During Indy’s year and a half long journey, he had many interesting—and sometimes dangerous—experiences. In addition to beautiful tourist destinations, he also visited those ravaged by conflict and war. On numerous occasions, Indy was detained at the airport. He was accused by Russians of being a spy. He visited the front lines in Iraq. Indy truly saw the world in both its beauty and its flaws.

“For me, exhilaration is going to areas that others wouldn’t go,” Indy said. “It was much cooler to go into the unknown and not know what was going to happen each day. The only way you can learn how to solve the most difficult situations that you can’t even fathom, is to be exposed to it. That was the most exciting and valuable aspect of [the trip]: being exposed to so many different situations.”

Indy planned all of his travel—from booking flights to securing visas—himself. Often, he would spend hours online researching the best ways to enter a country or obtain a visa. He planned the entire trip as he went.

On average, Indy spent three days in each country he visited. However, in several countries, he spent only a few hours, whether it be to avoid danger or because the country was very small.

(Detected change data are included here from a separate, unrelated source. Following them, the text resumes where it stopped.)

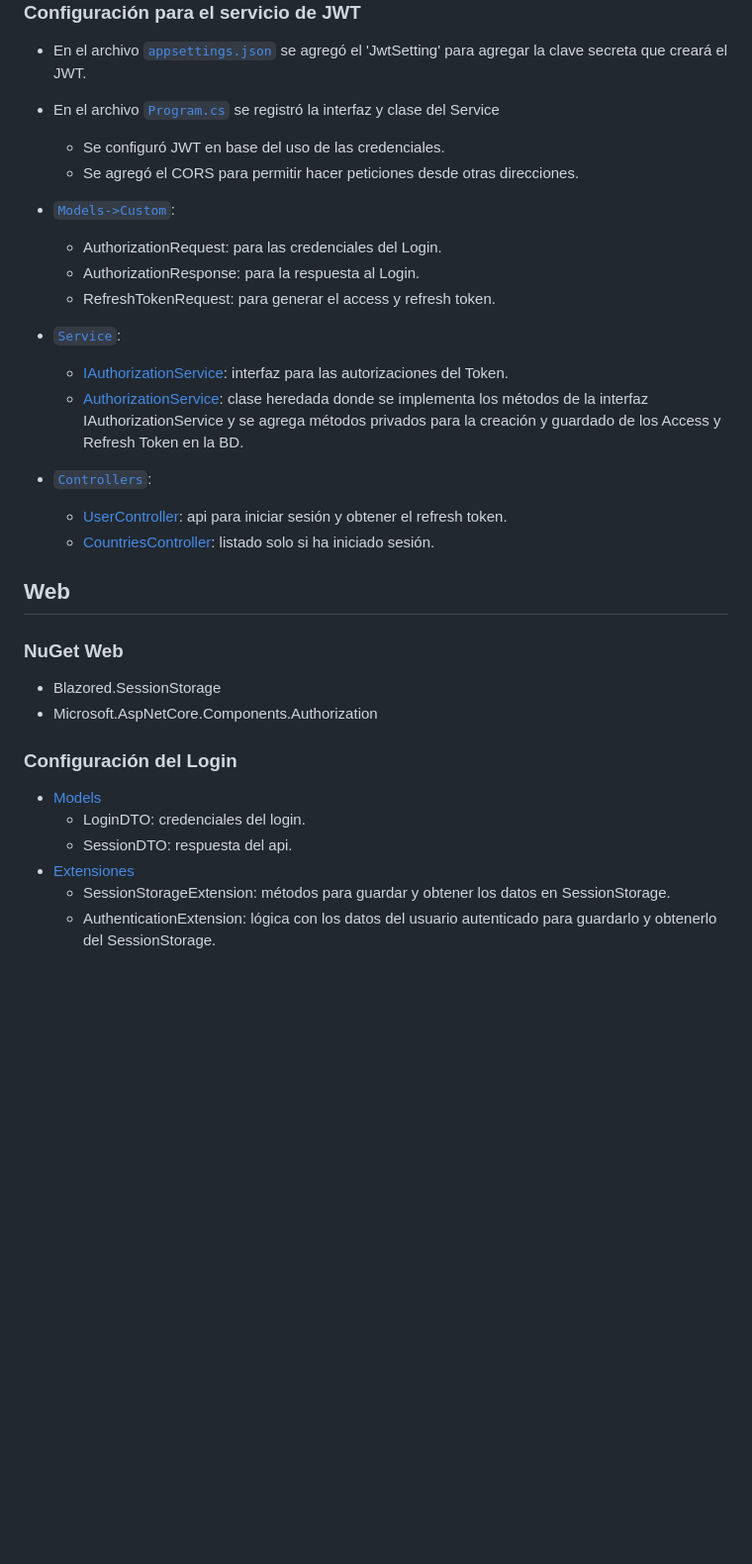
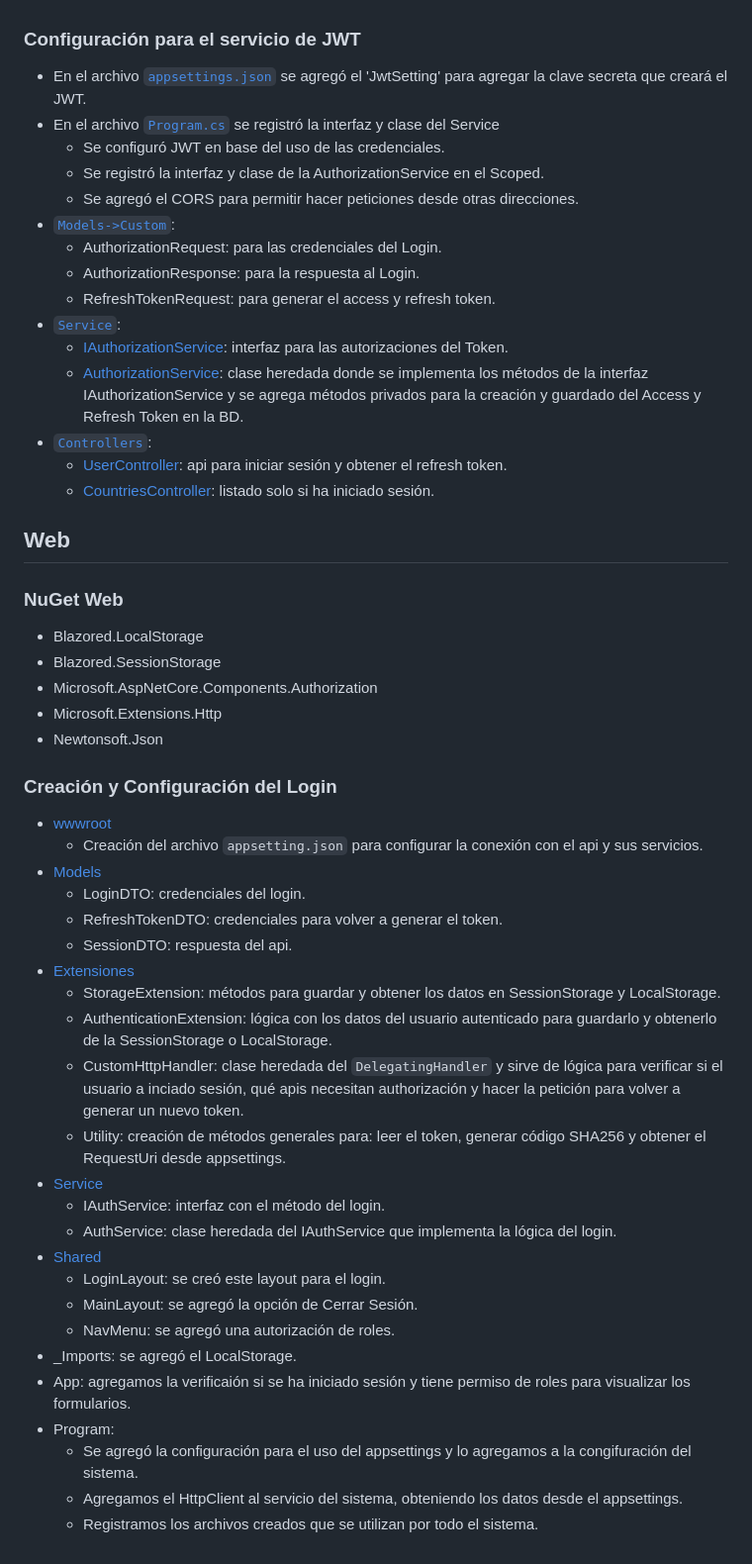
Before and after one commit to YeltsinBL/Authentication_Authorization_JWT, a Markdown page: README.md, the part around the change printed below. Shown: that part at 99% size. GitHub-like rendering; blank space fills up the shorter version.

Commit message:
README: Detalles de todo lo realizado
Se agregó a detalle todo lo realizado en este repositorio, tanto para la
parte del Backend y el Frontend.

```diff
--- a/README.md
+++ b/README.md
@@ -28,17 +28,16 @@ Scaffold-DbContext "Server=[server_name]; DataBase=[nombre_bd]; Trusted_Connecti
 - En el archivo [`appsettings.json`][appsettings] se agregó el 'JwtSetting' para agregar la clave secreta que creará el JWT.
 - En el archivo [`Program.cs`][programcs] se registró la interfaz y clase del Service
   - Se configuró JWT en base del uso de las credenciales.
+  - Se registró la interfaz y clase de la AuthorizationService en el Scoped.
   - Se agregó el CORS para permitir hacer peticiones desde otras direcciones.
 - [`Models->Custom`][models]:
   - AuthorizationRequest: para las credenciales del Login.
   - AuthorizationResponse: para la respuesta al Login.
   - RefreshTokenRequest: para generar el access y refresh token.
 - [`Service`][service]:
-
   - [IAuthorizationService][iauthorizationservice]: interfaz para las autorizaciones del Token.
-  - [AuthorizationService][authorizationservice]: clase heredada donde se implementa los métodos de la interfaz IAuthorizationService y se agrega métodos privados para la creación y guardado de los Access y Refresh Token en la BD.
+  - [AuthorizationService][authorizationservice]: clase heredada donde se implementa los métodos de la interfaz IAuthorizationService y se agrega métodos privados para la creación y guardado del Access y Refresh Token en la BD.
 - [`Controllers`][controller]:
-
   - [UserController][usercontroller]: api para iniciar sesión y obtener el refresh token.
   - [CountriesController][countriescontroller]: listado solo si ha iniciado sesión.
 
@@ -46,17 +45,38 @@ Scaffold-DbContext "Server=[server_name]; DataBase=[nombre_bd]; Trusted_Connecti
 
 ### NuGet Web
 
+- Blazored.LocalStorage
 - Blazored.SessionStorage
 - Microsoft.AspNetCore.Components.Authorization
+- Microsoft.Extensions.Http
+- Newtonsoft.Json
 
-### Configuración del Login
+### Creación y Configuración del Login
 
+- [wwwroot][wwwrootView]
+  - Creación del archivo `appsetting.json` para configurar la conexión con el api y sus servicios.
 - [Models][modelsView]
   - LoginDTO: credenciales del login.
+  - RefreshTokenDTO: credenciales para volver a generar el token.
   - SessionDTO: respuesta del api.
 - [Extensiones][extensionesView]
-  - SessionStorageExtension: métodos para guardar y obtener los datos en SessionStorage.
-  - AuthenticationExtension: lógica con los datos del usuario autenticado para guardarlo y obtenerlo del SessionStorage.
+  - StorageExtension: métodos para guardar y obtener los datos en SessionStorage y LocalStorage.
+  - AuthenticationExtension: lógica con los datos del usuario autenticado para guardarlo y obtenerlo de la SessionStorage o LocalStorage.
+  - CustomHttpHandler: clase heredada del `DelegatingHandler` y sirve de lógica para verificar si el usuario a inciado sesión, qué apis necesitan authorización y hacer la petición para volver a generar un nuevo token.
+  - Utility: creación de métodos generales para: leer el token, generar código SHA256 y obtener el RequestUri desde appsettings.
+- [Service][serviceView]
+  - IAuthService: interfaz con el método del login.
+  - AuthService: clase heredada del IAuthService que implementa la lógica del login.
+- [Shared][sharedView]
+  - LoginLayout: se creó este layout para el login.
+  - MainLayout: se agregó la opción de Cerrar Sesión.
+  - NavMenu: se agregó una autorización de roles.
+- _Imports: se agregó el LocalStorage.
+- App: agregamos la verificaión si se ha iniciado sesión y tiene permiso de roles para visualizar los formularios.
+- Program:
+  - Se agregó la configuración para el uso del appsettings y lo agregamos a la congifuración del sistema.
+  - Agregamos el HttpClient al servicio del sistema, obteniendo los datos desde el appsettings.
+  - Registramos los archivos creados que se utilizan por todo el sistema.
 
 [//]: # (Enlaces a la documentación)
 
```
Also changed, not shown: other parts of README.md (+3 -0 lines).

For example, when visiting West Africa, he visited 35 countries in 35 days but would spend mere hours in some, and a few days in others.

To verify with Guinness that he had indeed visited a country, Indy took a photo of himself there and provided copies of his visas, passport stamps, travel itineraries and boarding passes. His evidence packet totaled 9,400 pages. His goal was that no matter which section of the book Guinness turned to, there would be no doubt he had visited a country. Indy completed his journey Nov. 11, 2017, after visiting Yemen.

Since his travels have ended, Indy has focused on re-acclimating himself to a “normal” life. He has returned to California and begun looking for jobs. Ideally, he will end up in Silicon Valley working in software development. Regardless of where he lands, Indy now has quite the fun fact—not to mention resumé boost—to share during interviews.

“All of this has made me into a stronger man of character that I otherwise would not have been,” Indy said. “I hope to continue to grow into my character throughout my life, but in the last year and a half, I’ve probably gained 10 years of expertise.”